Task objective. Show me every line in the listing that has the word "name".

Records to use.
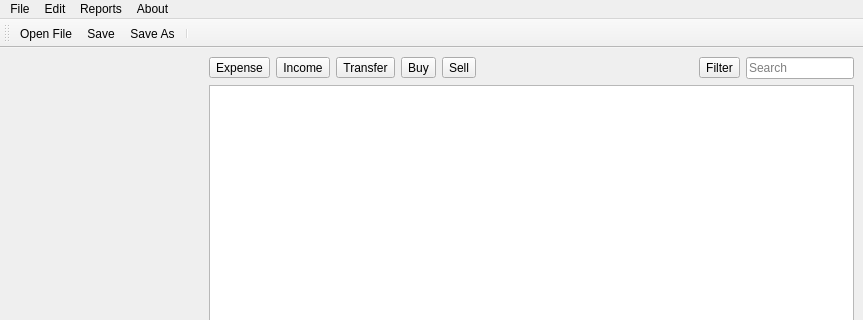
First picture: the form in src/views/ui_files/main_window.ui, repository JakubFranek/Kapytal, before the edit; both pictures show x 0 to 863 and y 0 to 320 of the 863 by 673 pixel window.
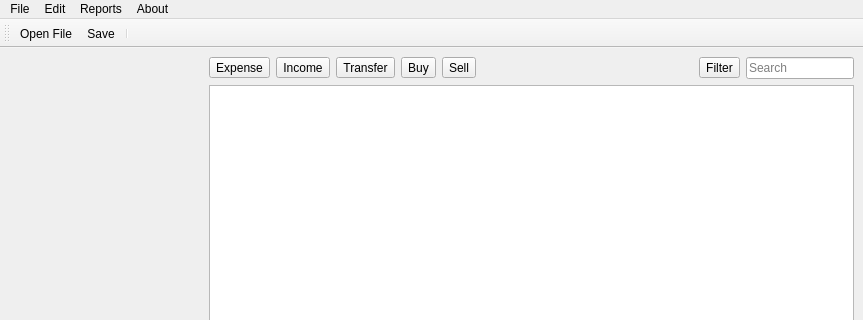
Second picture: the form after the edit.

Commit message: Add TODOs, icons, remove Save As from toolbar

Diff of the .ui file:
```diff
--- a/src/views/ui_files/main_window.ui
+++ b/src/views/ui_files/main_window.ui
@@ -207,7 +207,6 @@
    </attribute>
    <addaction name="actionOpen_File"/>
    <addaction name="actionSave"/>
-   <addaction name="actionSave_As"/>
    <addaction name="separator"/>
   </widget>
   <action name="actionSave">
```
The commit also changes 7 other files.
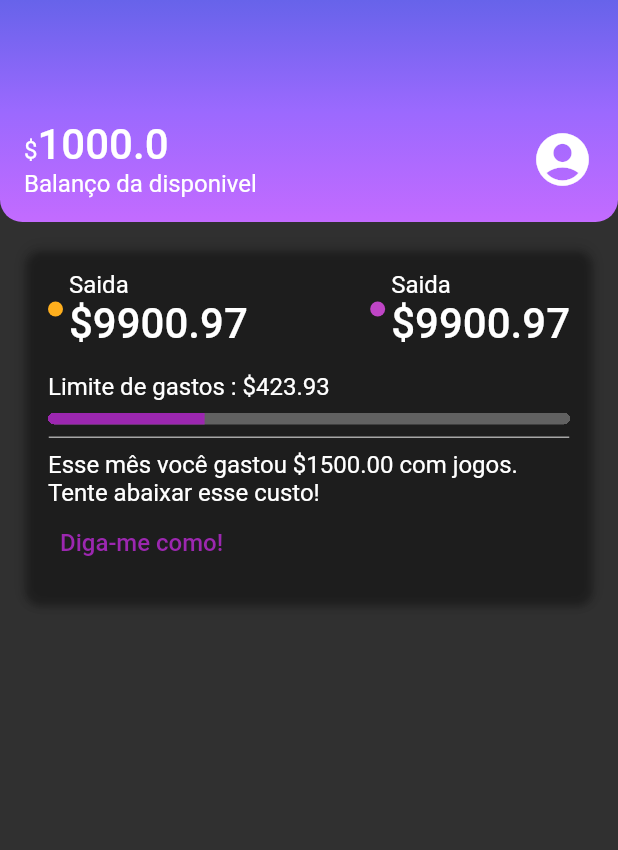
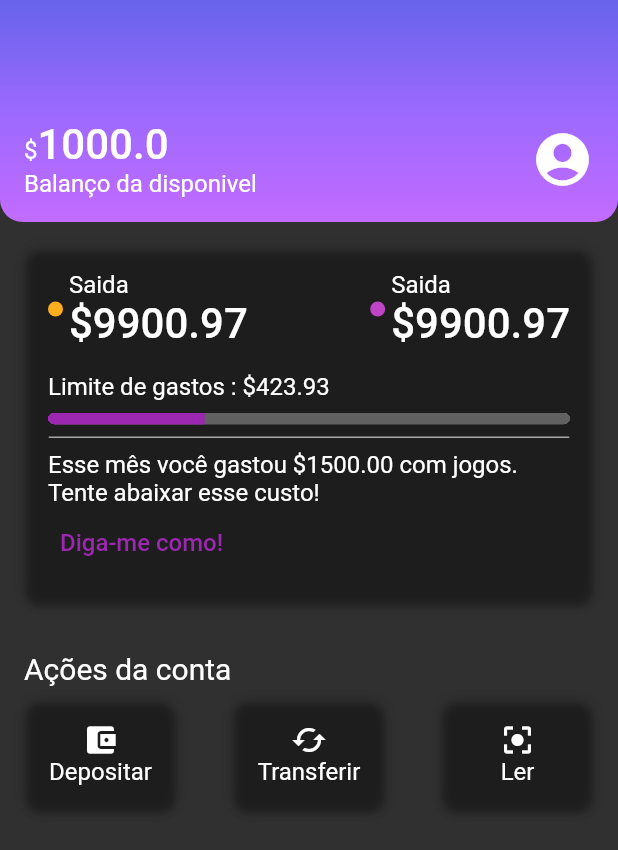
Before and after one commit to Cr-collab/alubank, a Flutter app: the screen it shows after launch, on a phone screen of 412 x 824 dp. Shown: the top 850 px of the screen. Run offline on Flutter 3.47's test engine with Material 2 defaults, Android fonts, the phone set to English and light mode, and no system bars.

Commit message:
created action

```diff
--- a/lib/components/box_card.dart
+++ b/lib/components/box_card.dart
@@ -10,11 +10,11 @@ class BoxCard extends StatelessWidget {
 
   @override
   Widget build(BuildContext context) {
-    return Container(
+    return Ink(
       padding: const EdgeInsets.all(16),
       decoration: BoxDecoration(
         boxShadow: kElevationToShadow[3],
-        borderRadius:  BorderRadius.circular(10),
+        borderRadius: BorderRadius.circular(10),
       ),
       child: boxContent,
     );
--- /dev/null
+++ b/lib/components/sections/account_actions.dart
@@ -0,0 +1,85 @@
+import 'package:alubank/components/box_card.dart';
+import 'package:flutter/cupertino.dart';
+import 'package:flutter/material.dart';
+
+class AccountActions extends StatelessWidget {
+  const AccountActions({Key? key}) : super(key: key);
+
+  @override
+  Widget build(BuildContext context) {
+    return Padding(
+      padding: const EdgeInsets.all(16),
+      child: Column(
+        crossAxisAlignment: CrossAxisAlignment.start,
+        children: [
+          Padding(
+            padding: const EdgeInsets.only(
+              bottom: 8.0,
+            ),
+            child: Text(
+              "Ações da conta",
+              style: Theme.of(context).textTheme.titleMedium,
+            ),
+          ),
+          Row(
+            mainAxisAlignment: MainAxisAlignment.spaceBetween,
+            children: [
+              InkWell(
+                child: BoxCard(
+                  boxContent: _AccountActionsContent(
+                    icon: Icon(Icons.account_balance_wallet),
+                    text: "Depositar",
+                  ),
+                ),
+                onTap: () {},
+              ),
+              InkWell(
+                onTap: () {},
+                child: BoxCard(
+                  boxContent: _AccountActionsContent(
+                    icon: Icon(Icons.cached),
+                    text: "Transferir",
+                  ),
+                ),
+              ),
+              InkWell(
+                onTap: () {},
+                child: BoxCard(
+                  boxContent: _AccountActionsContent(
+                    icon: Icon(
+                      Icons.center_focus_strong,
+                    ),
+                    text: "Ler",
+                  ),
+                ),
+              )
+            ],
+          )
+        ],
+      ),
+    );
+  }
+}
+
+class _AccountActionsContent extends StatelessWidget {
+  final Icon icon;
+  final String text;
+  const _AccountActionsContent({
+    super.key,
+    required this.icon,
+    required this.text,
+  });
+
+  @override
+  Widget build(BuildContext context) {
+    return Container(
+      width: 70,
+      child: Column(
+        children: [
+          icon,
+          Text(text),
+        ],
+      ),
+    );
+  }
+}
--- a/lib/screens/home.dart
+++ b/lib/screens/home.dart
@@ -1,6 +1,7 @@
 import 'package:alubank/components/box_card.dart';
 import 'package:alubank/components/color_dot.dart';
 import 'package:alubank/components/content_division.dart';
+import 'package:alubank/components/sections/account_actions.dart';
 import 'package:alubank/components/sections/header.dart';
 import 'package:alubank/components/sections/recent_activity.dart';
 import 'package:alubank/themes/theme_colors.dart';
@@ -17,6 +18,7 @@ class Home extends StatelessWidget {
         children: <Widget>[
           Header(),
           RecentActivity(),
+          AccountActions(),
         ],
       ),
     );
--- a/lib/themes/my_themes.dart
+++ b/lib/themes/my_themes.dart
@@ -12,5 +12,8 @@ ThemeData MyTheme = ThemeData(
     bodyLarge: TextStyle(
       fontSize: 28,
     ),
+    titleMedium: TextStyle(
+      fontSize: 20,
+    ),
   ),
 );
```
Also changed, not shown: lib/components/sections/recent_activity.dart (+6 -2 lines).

Exercise result.
    <addaction name="actionOpen_File"/>
    <addaction name="actionSave"/>
-   <addaction name="actionSave_As"/>
    <addaction name="separator"/>
   <action name="actionSave">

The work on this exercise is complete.